#### [Try it]
The entries shown next need to be written again word for word.

(Records from a dataset)
★ ★ ★ ★ ★ ★ ★

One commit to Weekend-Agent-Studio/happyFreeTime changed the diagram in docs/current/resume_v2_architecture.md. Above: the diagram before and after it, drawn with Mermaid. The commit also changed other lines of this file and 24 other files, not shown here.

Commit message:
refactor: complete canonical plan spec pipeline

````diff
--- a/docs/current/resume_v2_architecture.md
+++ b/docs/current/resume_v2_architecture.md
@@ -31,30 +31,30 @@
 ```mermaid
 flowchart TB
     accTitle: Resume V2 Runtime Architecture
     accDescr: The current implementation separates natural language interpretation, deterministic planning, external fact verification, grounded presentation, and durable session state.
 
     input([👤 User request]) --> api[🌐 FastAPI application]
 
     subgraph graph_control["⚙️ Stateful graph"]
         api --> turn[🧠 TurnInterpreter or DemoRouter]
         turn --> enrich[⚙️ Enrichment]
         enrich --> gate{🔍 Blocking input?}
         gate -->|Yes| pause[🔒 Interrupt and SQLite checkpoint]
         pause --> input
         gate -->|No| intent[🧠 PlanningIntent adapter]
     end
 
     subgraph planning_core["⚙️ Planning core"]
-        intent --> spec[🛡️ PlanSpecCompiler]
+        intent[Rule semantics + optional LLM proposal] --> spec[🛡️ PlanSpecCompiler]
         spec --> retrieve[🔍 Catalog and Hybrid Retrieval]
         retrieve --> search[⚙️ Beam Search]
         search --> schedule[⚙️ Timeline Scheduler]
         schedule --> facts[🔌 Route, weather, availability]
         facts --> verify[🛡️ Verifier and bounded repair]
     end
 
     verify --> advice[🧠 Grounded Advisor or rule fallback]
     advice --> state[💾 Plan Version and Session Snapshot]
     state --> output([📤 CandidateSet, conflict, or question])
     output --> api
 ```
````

★ ★ ★ ★ ★ ★ ★

#### [The completed task]
One commit to Weekend-Agent-Studio/happyFreeTime changed the diagram in docs/current/resume_v2_architecture.md. Above: the diagram before and after it, drawn with Mermaid. The commit also changed other lines of this file and 24 other files, not shown here.

Commit message:
refactor: complete canonical plan spec pipeline

````diff
--- a/docs/current/resume_v2_architecture.md
+++ b/docs/current/resume_v2_architecture.md
@@ -31,30 +31,30 @@
 ```mermaid
 flowchart TB
     accTitle: Resume V2 Runtime Architecture
     accDescr: The current implementation separates natural language interpretation, deterministic planning, external fact verification, grounded presentation, and durable session state.
 
     input([👤 User request]) --> api[🌐 FastAPI application]
 
     subgraph graph_control["⚙️ Stateful graph"]
         api --> turn[🧠 TurnInterpreter or DemoRouter]
         turn --> enrich[⚙️ Enrichment]
         enrich --> gate{🔍 Blocking input?}
         gate -->|Yes| pause[🔒 Interrupt and SQLite checkpoint]
         pause --> input
         gate -->|No| intent[🧠 PlanningIntent adapter]
     end
 
     subgraph planning_core["⚙️ Planning core"]
-        intent --> spec[🛡️ PlanSpecCompiler]
+        intent[Rule semantics + optional LLM proposal] --> spec[🛡️ PlanSpecCompiler]
         spec --> retrieve[🔍 Catalog and Hybrid Retrieval]
         retrieve --> search[⚙️ Beam Search]
         search --> schedule[⚙️ Timeline Scheduler]
         schedule --> facts[🔌 Route, weather, availability]
         facts --> verify[🛡️ Verifier and bounded repair]
     end
 
     verify --> advice[🧠 Grounded Advisor or rule fallback]
     advice --> state[💾 Plan Version and Session Snapshot]
     state --> output([📤 CandidateSet, conflict, or question])
     output --> api
 ```
````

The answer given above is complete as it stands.